The story is seen through the eyes of L.B. “Jeff” Jeffries, an accomplished photographer who is confined to a wheelchair after breaking his leg while on assignment. He spends his time observing his neighbors through the window of his small Greenwich Village apartment. It grows into an obsession for him as he becomes infatuated with what he sees while peeping through their windows. Jeff is a man filled with insecurities and he seems more comfortable living out his life through the lens of his binoculars. In many ways he’s a sad individual who has so many good things within his grasp yet he lacks the confidence to reach out and take them. He begins to suspect a possible murder in one of the apartments and the second half of the film follows his attempt to either prove it or be disproved.
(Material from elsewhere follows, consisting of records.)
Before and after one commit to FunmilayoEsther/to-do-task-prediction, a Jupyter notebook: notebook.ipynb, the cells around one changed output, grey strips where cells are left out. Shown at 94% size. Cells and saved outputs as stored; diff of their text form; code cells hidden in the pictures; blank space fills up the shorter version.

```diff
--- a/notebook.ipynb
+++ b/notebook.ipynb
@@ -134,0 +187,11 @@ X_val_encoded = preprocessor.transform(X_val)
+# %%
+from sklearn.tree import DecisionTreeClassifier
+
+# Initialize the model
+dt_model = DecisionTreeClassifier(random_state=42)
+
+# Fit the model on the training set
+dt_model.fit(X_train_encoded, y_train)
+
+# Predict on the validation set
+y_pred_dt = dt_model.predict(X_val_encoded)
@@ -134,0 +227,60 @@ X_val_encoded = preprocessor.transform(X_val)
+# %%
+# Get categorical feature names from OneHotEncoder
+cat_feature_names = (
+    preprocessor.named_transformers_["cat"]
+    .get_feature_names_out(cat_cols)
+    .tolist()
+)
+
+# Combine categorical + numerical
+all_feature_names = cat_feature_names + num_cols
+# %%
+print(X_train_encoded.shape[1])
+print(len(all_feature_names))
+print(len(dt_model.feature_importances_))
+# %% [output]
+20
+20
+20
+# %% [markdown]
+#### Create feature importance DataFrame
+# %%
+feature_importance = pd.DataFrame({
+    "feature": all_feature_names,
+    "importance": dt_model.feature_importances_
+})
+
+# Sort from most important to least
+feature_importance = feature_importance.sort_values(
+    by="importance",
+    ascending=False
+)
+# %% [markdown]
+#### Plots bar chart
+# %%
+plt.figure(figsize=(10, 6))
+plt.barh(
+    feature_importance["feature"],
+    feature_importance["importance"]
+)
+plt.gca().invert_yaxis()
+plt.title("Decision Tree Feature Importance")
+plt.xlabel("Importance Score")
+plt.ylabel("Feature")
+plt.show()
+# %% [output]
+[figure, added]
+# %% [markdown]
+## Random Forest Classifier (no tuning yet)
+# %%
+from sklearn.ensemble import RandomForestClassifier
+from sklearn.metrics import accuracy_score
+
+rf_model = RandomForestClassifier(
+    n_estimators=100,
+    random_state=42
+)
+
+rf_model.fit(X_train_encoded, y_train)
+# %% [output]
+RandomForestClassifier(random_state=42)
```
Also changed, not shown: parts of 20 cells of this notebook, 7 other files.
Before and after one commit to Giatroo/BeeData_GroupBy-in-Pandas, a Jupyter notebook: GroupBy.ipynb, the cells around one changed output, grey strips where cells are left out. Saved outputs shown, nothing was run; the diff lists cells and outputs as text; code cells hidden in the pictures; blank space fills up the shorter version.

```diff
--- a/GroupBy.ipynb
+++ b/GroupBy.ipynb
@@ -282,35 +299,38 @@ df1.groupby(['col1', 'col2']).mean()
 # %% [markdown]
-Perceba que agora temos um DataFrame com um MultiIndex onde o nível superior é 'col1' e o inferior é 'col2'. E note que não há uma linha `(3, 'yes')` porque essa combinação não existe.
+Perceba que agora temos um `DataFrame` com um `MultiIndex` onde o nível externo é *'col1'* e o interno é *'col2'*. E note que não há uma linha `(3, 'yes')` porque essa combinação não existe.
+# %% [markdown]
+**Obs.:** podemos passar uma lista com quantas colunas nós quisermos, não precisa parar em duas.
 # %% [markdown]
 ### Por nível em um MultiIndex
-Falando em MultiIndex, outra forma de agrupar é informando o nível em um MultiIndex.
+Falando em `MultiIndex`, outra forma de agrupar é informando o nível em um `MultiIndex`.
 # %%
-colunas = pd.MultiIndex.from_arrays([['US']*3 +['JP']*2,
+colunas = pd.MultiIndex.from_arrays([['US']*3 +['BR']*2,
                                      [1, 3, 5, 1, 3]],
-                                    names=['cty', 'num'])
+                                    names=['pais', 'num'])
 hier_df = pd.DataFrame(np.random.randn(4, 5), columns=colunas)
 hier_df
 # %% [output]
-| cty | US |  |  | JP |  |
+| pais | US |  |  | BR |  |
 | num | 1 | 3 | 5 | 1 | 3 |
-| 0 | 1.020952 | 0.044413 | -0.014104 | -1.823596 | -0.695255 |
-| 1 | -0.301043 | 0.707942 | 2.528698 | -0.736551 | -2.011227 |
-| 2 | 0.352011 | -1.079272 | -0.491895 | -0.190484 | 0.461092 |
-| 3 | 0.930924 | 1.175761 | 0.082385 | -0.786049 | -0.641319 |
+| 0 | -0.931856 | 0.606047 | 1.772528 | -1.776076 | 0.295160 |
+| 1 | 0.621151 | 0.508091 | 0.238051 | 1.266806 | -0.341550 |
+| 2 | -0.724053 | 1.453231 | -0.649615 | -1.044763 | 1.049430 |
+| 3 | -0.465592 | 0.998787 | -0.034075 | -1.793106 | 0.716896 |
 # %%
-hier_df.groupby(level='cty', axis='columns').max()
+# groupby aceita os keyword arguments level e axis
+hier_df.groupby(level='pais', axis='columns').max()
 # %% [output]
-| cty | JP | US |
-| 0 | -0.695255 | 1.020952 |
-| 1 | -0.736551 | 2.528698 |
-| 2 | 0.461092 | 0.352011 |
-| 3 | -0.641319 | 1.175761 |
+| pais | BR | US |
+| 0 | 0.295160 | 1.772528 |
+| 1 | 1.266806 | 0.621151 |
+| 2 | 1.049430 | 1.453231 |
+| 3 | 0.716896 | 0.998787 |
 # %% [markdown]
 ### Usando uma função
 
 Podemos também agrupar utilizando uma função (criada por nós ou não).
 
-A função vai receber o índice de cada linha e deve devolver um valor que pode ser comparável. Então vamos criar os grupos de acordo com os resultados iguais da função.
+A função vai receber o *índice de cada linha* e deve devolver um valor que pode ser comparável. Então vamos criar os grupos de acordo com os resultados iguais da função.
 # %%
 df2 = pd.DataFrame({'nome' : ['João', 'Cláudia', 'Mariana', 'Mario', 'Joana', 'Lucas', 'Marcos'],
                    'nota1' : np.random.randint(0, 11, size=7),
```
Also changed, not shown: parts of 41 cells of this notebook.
Hitchcock hits head-on the peeping tom mentality that certainly existed then but that’s even more prevalent in today’s reality tv-fueled society. Jeff crosses the boundaries of simple curiosity into full-blown voyeurism and we are right there with him. I found myself just as riveted by what’s on the other end of the binoculars as he was. Several people try to tell Jeff what he’s doing is wrong including his beautiful girlfriend Lisa (Grace Kelly) and his home nurse Stella (Thelma Ritter), but even they fall victim to this creepy temptation. Yet it’s hard to look down on these three characters. Hitchcock exposes some levels of the same voyeuristic compulsions within the audience as we watch things unfold with the same curiosity-driven intensity as Jeff, Lisa, and Stella. Hitchcock causes us to ask if we’re really that different from them?


I was also intrigued with the way Hitchcock introduces and develops some of his characters. We get to know several people simply by watching them through Jeff’s window. There’s the beautiful Miss Torso, a dancer who occasionally practices in her undies and parties with several male suitors; Miss Lonelyhearts, a sad, depressed woman who has dinner dates with imaginary men; Mr. Thorvald and his bedridden wife; a struggling songwriter, a newlywed couple, and several others. What’s amazing is that we learn a lot about these characters simply by what we observe. It’s a beautiful method of storytelling that adds so much to the picture.

“Rear Window” was filmed on what was at the time the largest constructed set at Paramount. The entire picture takes place in this elaborate neighborhood and, with the exception of a small courtyard, it’s close-quartered construction gives it an almost claustrophobic feel. Hitchcock’s camera sleekly captures the characters as they move from window to window and down strategically placed hallways and alleys. Equally impressive is his skillful use of lighting combined with sound that’s centered around a natural ambiance. Simply put, “Rear Window” is a technically savvy picture that accomplishes a lot within a small compact environment.

For my money “Rear Window” is some of Hitchcock’s best work. It’s straightforward and mysterious at the same time and features characters that are more complex than they appear on the surface. It’s really a simple story that’s a little slow out of the gate but soon has you peeping over Jeff’s shoulder gazing into the living rooms of his neighbors. The intensity ratchets up in the final few scenes and the payoff is very satisfying. “Rear Window” is certainly near the top of Hitchcock’s resume and features a special brand of artistry that’s impossible to dislike.